- First choice of tickets and seating.
- Access to exclusive amenities such as the Belmont Room, the Patron Lounge, and a complimentary coat check.
- Admission to Young Artist Recitals.
- Attendance at certain rehearsals and a free backstage tour.
- Participation in the National Patron Weekend for members outside New York, and
- Presentations on stage management and improvements to the Met stage, as well as conversations with individual orchestra members and discussions of operas new to the Met.
Tuesday, September 8, 2015
Dr. Beth Grosshans is a retired clinical child psychologist and author of Beyond Time Out: From Chaos to Calm. Her book provides parents with practical strategies for reigning in out-of-control behavior and creating harmonious family dynamics. One topic Dr. Beth Grosshans explores in her book is the occurrence of child refusals, which typically involve phrases such as, "You can’t make me!” and "You’re not the boss of me!”
This type of language means that the child has decided that the parent does not have authority and he or she will be the one calling the shots. In situations like these, where the child has crossed the line into rudeness and disrespect, it is important that the parent reassert control in a firm, calm, and non-angry way. The message should be short and direct and establish that it is not acceptable to speak to one’s parent in a disrespectful manner. For example, parents can respond to a child’s refusals simply by asserting, “You cannot refuse to cooperate.”
After setting parameters, the parent should escort the child to his or her room, with no further commentary, whatever protests emerge. This “tough love” approach teaches the child that there is no debate when it comes to basic matters of respect.
Thursday, July 16, 2015
A retired clinical child psychologist, Dr. Beth Grosshans has been featured in The Washington Post, Chicago Tribune, and The Washington Times over the course of her 25-year career. In 2010, Dr. Beth Grosshans leveraged her expertise in child behavior and development to publish the book Beyond Time-Out: From Chaos to Calm.
A 336-page book, Beyond Time-Out: From Chaos to Calm addresses undisciplined children and their out of control behaviors. The book encourages parents to evaluate their own actions to determine an appropriate solution for managing children and creating a balanced household, where a child does not have primary control. Specifically, readers are given advice on how to establish authority and power, which alleviates defiant battles with food, sleeping, and potty training. Likewise, the book offers guidance on calming fears and taming tantrums.

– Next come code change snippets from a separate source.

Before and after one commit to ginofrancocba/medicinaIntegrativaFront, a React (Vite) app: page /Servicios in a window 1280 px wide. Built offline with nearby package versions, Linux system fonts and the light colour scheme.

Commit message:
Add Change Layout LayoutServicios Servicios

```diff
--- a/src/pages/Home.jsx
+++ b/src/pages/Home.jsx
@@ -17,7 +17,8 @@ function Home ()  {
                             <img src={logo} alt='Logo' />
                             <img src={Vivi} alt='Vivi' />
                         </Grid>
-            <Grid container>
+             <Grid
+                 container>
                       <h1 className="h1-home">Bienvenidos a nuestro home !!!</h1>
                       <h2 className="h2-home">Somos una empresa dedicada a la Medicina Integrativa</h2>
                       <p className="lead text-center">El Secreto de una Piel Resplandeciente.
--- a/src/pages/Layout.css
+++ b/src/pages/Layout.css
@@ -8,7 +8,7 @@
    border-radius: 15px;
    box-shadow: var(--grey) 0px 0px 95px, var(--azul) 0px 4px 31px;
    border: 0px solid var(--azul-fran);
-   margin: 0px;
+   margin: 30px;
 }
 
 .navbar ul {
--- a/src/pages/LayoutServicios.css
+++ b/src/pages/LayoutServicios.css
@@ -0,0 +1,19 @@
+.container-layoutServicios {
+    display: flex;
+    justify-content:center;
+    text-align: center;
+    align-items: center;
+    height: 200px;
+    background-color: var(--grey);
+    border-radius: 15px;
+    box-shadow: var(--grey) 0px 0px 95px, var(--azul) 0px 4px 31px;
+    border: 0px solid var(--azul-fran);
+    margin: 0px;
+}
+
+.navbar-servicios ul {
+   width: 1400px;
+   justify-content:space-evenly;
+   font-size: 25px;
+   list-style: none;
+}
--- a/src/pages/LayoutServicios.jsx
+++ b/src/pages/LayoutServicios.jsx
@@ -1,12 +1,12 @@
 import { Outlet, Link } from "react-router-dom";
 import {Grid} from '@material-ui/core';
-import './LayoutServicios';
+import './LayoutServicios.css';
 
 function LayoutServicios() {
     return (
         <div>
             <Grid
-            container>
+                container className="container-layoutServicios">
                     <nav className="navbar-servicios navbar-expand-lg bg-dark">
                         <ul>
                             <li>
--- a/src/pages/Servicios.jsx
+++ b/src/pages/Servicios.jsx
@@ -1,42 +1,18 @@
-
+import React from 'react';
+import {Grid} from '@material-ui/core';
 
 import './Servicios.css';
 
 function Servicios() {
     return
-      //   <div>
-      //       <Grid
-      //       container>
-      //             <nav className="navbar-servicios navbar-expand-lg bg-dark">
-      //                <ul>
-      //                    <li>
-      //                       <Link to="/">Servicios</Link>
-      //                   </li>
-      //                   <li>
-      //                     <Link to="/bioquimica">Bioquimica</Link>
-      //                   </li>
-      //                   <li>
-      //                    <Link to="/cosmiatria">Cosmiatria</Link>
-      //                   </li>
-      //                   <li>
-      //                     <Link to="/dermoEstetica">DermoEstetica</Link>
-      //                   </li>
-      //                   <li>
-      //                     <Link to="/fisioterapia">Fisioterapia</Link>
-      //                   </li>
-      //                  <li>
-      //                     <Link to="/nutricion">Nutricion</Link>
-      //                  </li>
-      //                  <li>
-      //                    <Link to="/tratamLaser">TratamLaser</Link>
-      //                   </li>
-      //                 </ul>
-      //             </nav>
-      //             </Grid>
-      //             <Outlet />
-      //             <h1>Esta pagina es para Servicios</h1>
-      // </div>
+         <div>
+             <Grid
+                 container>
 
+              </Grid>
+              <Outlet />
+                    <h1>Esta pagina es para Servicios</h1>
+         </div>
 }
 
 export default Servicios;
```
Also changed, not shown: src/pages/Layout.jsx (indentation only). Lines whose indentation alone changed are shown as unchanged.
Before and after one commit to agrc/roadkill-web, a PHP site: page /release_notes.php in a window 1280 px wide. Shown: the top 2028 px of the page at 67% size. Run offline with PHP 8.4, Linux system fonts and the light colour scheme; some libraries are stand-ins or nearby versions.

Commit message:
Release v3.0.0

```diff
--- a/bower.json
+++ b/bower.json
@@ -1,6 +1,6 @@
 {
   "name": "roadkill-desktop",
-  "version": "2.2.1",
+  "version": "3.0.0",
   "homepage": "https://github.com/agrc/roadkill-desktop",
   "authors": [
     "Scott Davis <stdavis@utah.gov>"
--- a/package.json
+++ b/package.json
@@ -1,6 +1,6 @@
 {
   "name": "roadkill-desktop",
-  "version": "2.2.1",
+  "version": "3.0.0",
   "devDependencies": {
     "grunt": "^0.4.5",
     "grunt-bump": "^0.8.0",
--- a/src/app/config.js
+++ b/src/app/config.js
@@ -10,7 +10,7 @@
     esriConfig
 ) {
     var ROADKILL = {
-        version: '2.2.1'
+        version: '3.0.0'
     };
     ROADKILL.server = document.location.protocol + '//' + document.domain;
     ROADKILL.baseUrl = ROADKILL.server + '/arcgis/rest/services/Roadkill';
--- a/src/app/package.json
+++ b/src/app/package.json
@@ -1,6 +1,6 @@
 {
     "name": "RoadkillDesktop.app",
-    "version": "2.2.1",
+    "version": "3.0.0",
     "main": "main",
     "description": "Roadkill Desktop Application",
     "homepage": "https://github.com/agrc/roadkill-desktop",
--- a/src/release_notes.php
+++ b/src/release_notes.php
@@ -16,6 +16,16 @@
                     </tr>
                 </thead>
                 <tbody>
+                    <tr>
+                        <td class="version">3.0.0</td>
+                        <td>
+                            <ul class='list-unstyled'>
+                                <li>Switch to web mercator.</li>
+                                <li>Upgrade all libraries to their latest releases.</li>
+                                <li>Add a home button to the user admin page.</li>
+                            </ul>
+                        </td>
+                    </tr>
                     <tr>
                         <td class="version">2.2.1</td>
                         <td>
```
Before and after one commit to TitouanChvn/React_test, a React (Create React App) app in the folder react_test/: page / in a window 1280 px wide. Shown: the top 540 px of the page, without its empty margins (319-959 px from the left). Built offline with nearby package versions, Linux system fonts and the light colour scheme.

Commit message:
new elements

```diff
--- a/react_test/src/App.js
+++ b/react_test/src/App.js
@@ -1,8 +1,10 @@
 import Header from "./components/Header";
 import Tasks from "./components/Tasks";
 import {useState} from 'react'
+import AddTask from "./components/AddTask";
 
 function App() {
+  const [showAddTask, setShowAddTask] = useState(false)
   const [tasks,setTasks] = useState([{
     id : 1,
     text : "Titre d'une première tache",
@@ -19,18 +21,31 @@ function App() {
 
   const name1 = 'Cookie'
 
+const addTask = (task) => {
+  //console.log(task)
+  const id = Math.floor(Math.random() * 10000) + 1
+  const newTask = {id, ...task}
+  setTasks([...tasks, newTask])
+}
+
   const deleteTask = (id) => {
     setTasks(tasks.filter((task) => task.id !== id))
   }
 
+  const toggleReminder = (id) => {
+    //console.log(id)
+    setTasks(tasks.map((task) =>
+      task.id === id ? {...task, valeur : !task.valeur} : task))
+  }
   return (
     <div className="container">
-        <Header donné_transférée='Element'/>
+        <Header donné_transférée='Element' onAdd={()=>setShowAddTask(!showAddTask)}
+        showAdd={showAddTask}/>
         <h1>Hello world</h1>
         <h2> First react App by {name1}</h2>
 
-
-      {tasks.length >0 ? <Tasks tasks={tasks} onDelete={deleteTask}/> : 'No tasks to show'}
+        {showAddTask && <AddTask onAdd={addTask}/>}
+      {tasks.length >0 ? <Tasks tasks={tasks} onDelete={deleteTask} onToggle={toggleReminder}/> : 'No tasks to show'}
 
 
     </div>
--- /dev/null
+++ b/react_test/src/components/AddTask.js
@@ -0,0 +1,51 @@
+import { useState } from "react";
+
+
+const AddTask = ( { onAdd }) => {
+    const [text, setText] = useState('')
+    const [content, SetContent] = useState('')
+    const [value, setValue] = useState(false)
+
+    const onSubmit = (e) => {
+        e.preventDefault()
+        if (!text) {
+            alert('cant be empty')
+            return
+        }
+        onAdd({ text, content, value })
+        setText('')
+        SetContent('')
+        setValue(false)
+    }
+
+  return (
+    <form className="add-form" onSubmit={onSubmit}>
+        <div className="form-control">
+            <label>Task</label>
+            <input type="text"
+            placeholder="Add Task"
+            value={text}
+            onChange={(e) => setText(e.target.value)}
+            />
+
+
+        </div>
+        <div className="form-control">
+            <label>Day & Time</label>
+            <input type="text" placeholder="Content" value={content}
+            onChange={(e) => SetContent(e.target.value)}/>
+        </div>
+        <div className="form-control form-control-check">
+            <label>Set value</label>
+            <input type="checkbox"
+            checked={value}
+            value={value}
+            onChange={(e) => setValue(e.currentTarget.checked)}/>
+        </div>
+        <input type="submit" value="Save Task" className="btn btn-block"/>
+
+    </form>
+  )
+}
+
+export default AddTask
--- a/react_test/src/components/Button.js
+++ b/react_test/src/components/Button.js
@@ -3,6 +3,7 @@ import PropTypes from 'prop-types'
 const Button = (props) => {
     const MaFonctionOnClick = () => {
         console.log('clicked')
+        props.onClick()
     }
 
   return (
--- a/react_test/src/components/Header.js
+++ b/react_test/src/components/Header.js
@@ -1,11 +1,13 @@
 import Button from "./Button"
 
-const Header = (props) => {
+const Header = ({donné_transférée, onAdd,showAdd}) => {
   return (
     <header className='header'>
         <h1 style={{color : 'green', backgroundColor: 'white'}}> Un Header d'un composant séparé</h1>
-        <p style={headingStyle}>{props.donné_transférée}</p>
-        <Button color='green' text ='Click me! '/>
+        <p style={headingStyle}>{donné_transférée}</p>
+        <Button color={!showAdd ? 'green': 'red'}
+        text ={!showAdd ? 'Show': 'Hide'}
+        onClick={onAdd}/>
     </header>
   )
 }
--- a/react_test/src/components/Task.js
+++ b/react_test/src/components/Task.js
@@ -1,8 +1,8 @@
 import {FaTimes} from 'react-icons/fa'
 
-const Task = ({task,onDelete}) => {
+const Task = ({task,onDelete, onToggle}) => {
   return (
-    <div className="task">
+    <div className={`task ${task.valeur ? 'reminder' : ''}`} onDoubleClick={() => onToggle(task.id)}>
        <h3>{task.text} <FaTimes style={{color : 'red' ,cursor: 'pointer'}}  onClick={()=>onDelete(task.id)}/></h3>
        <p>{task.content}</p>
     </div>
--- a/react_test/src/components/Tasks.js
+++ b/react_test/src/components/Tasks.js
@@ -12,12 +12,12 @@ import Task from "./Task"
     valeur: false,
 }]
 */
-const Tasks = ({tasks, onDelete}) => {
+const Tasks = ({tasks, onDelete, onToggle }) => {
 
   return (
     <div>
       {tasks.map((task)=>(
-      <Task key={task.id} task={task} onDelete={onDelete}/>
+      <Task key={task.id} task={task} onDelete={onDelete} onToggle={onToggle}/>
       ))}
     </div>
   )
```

According to reader Ann Murphy, a parenting contributor to ABC’s Good Morning America, the publication delivers advice in an empathetic manner. The book sheds light on the difficulties of setting limits, while delivering a clear message about the rewards reaped when creating boundaries.
Monday, July 6, 2015
Clinical child psychologist Dr. Beth Grosshans practiced in Newtown, Pennsylvania, for more than 20 years. In her book Beyond Time Out: From Chaos to Calm, Dr. Beth Grosshans addresses behavioral issues common in children, including unruliness and several types of anxiety.
As they grow, many teenagers experience short- or long-term anxiety. Symptoms may include insomnia, loss of appetite, mood swings, substance abuse, social avoidance or shyness, or developmental delays. Types of anxieties include separation anxiety, social anxiety, or general anxiety, and they may appear in conjunction with related behavioral concerns, such as an eating disorder or ADHD. The condition may be exacerbated by traumatic life events, the death or illness of a loved one, bullying, academic stress, and other environmental factors.
Parents may choose to consult with a professional if the level of anxiety is affecting the teenager’s daily life. Treatment options include cognitive behavioral therapy, medication, or a combination of both. Physicians frequently prescribe medication to control abnormal serotonin levels, which can contribute to anxiety, although some patients find that a cognitive therapy program is enough to treat the anxiety by itself.